The New York Times published a report on the implications of displaying the American flag.
The Times article was headlined “A Fourth of July Symbol of Unity That May No Longer Unite” and claimed that honoring the flag was now a right-wing motif. It said that supporters of former President Donald Trump embraced the flag “so fervently” that liberals have “all but ceded the national emblem to the right.”
“Today, flying the American flag from the back of a pickup truck or over a lawn is increasingly seen as a clue, albeit an imperfect one, to a person’s political affiliation in a deeply divided nation,” the Times tweeted on Saturday.
National Public Radio, referring to “13 British colonies,” also downplayed the significance of the Declaration of Independence in two Twitter posts, noting that “women, enslaved people, Indigenous people and many others were not held as equal at the time.”
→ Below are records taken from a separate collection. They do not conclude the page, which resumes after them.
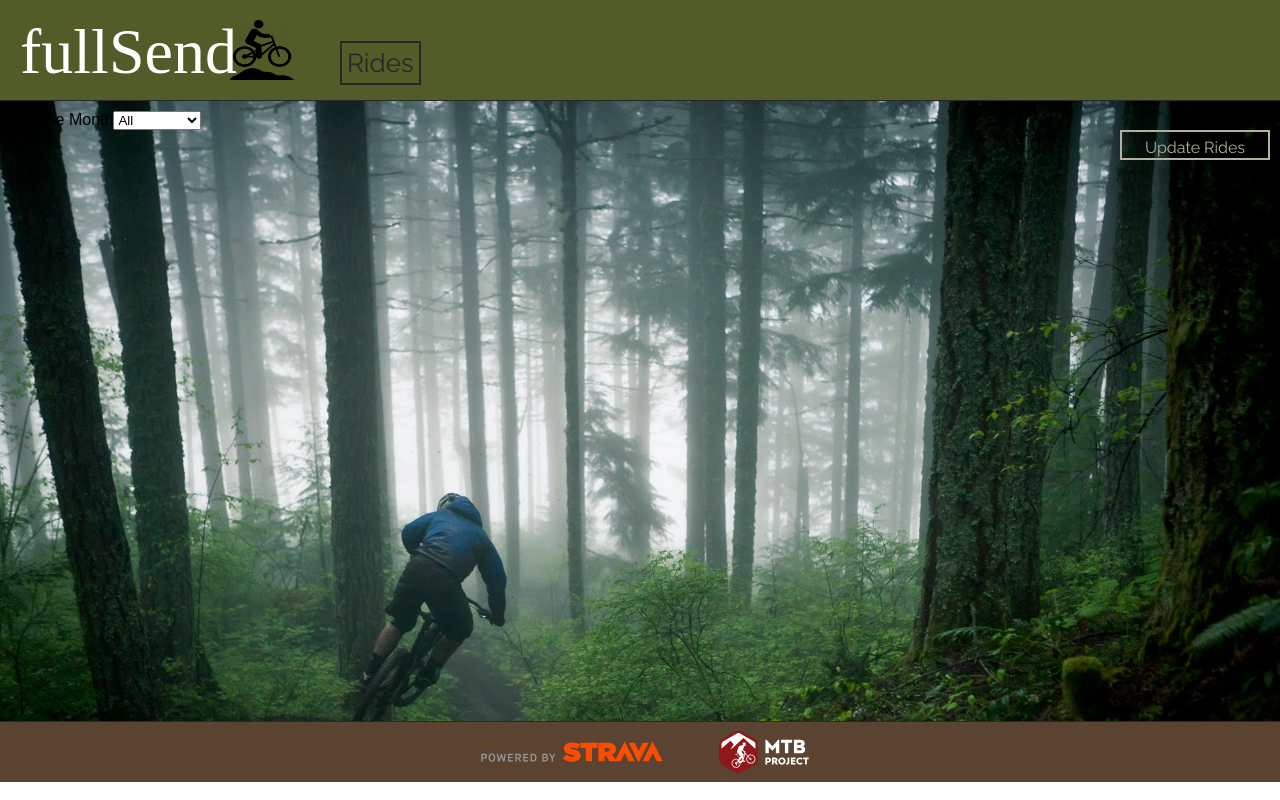
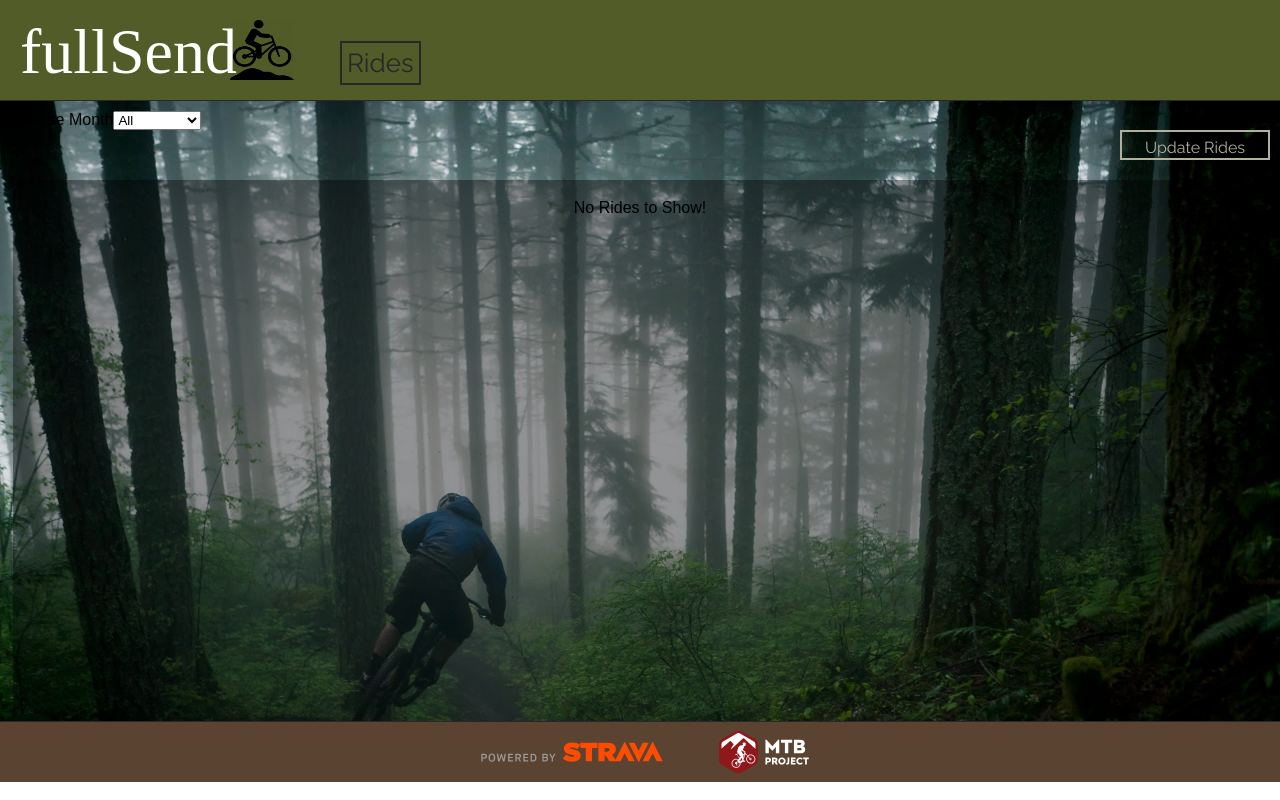
Before and after one commit to patrickmc21/fullSend, a React (Create React App) app: page /main/rides in a window 1280 px wide. Built offline with nearby package versions, Linux system fonts and the light colour scheme; a web font is replaced by a local one.

Commit message:
Filter rides by month functionality

```diff
--- a/src/Containers/Header/Header.js
+++ b/src/Containers/Header/Header.js
@@ -46,6 +46,7 @@ export class Header extends Component {
         <NavLink
           to='/main'
           className='logo-link'
+          onClick={() => this.props.changeMonth('All')}
         >
           <h1 className='logo'>fullSend</h1>
         </NavLink>
@@ -83,7 +84,8 @@ export const mapStateToProps = state => ({
 
 export const mapDispatchToProps = dispatch => ({
   logoutUser: id => dispatch(actions.logoutUser(id)),
-  clearRides: id => dispatch(actions.clearRides(id))
+  clearRides: id => dispatch(actions.clearRides(id)),
+  changeMonth: month => dispatch(actions.changeMonth(month))
 });
 
 export default withRouter(connect(mapStateToProps, mapDispatchToProps)(Header));
--- a/src/Containers/RideContainer/RideContainer.js
+++ b/src/Containers/RideContainer/RideContainer.js
@@ -25,7 +25,6 @@ export class RideContainer extends Component {
     super(props);
     this.state = {
       errorStatus: '',
-      currentMonth: ''
     };
   }
 
@@ -70,24 +69,32 @@ export class RideContainer extends Component {
     rides.forEach(ride => updateUserRides(ride, id));
   }
 
+  buildRideCards = (rides, month) => {
+    let rideCards;
+    if (month !== 'All') {
+      const monthRides = rides.filter(ride => {
+        const startTime = moment([2018, 0, 1]).month(month).format('x')/1000;
+        const endTime = moment([2018, 0, 31]).month(month).format('x')/1000;
+        console.log(startTime, endTime)
+        return ride.epoch >= startTime && ride.epoch < endTime;
+      });
+      rideCards = monthRides.map(ride => {
+        return <RideCard key={ride.epoch} ride={ride}/>;
+      });
+    } else {
+      rideCards = rides.map(ride => {
+        return <RideCard key={ride.epoch} ride={ride}/>;
+      });
+    }
+    return rideCards.sort((first, second) => {
+      return second.key - first.key;
+    });
+  }
+
   render() {
     const { rides, month } = this.props;
-    const rideCards = rides.map(ride => {
-      return <RideCard key={ride.epoch} ride={ride}/>;
-    });
-    const ridesByRecent = rideCards.sort((first, second) => {
-      return second.key - first.key;
-    });
-    const monthRides = rides.filter(ride => {
-      if (month !== 'All') {
-        const startTime = moment([2018, 0, 1]).month(month).format('x')/1000;
-        const endTime = moment([2018, 0, 31]).month(month).format('x')/1000;
-        return ride.epoch >= startTime && ride.epoch < endTime;
-      }
-    });
-    const monthCards = monthRides.map(ride => {
-      return <RideCard key={ride.epoch} ride={ride}/>;
-    });
+    const rideCards = this.buildRideCards(rides, month);
+    console.log(rideCards)
     return (
       <section className='ride-container'>
         <DateSelector />
@@ -96,12 +103,10 @@ export class RideContainer extends Component {
           onClick={this.handleClick}>
             Update Rides
         </button>
-        <Route exact path='./main/rides' render={() => {
+        <Route exact path='/main/rides' render={() => {
           return (<div className='card-container'>
-            {rides.length > 1 && month === 'All' && ridesByRecent}
-            {month !== 'All' && monthRides.length > 1 && monthCards}
-            {month !== 'All' && monthRides.length < 1 && <h6>No Rides to Show!</h6>}
-            {rides.length < 1 && <h6>No Rides to Show!</h6>}
+            {rideCards.length >= 1 && rideCards}
+            {rideCards.length < 1 && <h6>No Rides to Show!</h6>}
           </div>)
         }}
         />
```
In a second tweet, NPR said, “The document also includes a racist slur against Indigenous Americans. Author David Treuer, who is Ojibwe, says there is a lot of diversity of opinion and thought among Native Americans — a community of more than 5 million people — about the document’s words,” NPR added a quote from Treuer: “We remain committed to forcing this country to live up to its own stated ideals.”
Prominently featured in the story was Fordham University critical race theory law professor Tanya K. Hernandez, who noted that it’s common for marginalized U.S. citizens to question reveling in Fourth of July festivities.
The story also noted a Gallup poll finding from last year that found that the number of U.S. adults saying they are “extremely” or “very” proud to be American hitting a 20-year low.
The Washington Post attacked the Statue of Liberty in an essay on Saturday. Writer Philip Kennicott called it “a meaningless symbol of hypocrisy” because of America’s history of racism, sexism and anti-immigrant sentiment. He also said the statue was irrelevant to non-white Americans.
🧵 245 years ago today, leaders representing 13 British colonies signed a document to declare independence.
It says "that all men are created equal" — but women, enslaved people, Indigenous people and many others were not held as equal at the time. https://t.co/dtE0z2Uabc
— NPR (@NPR) July 4, 2021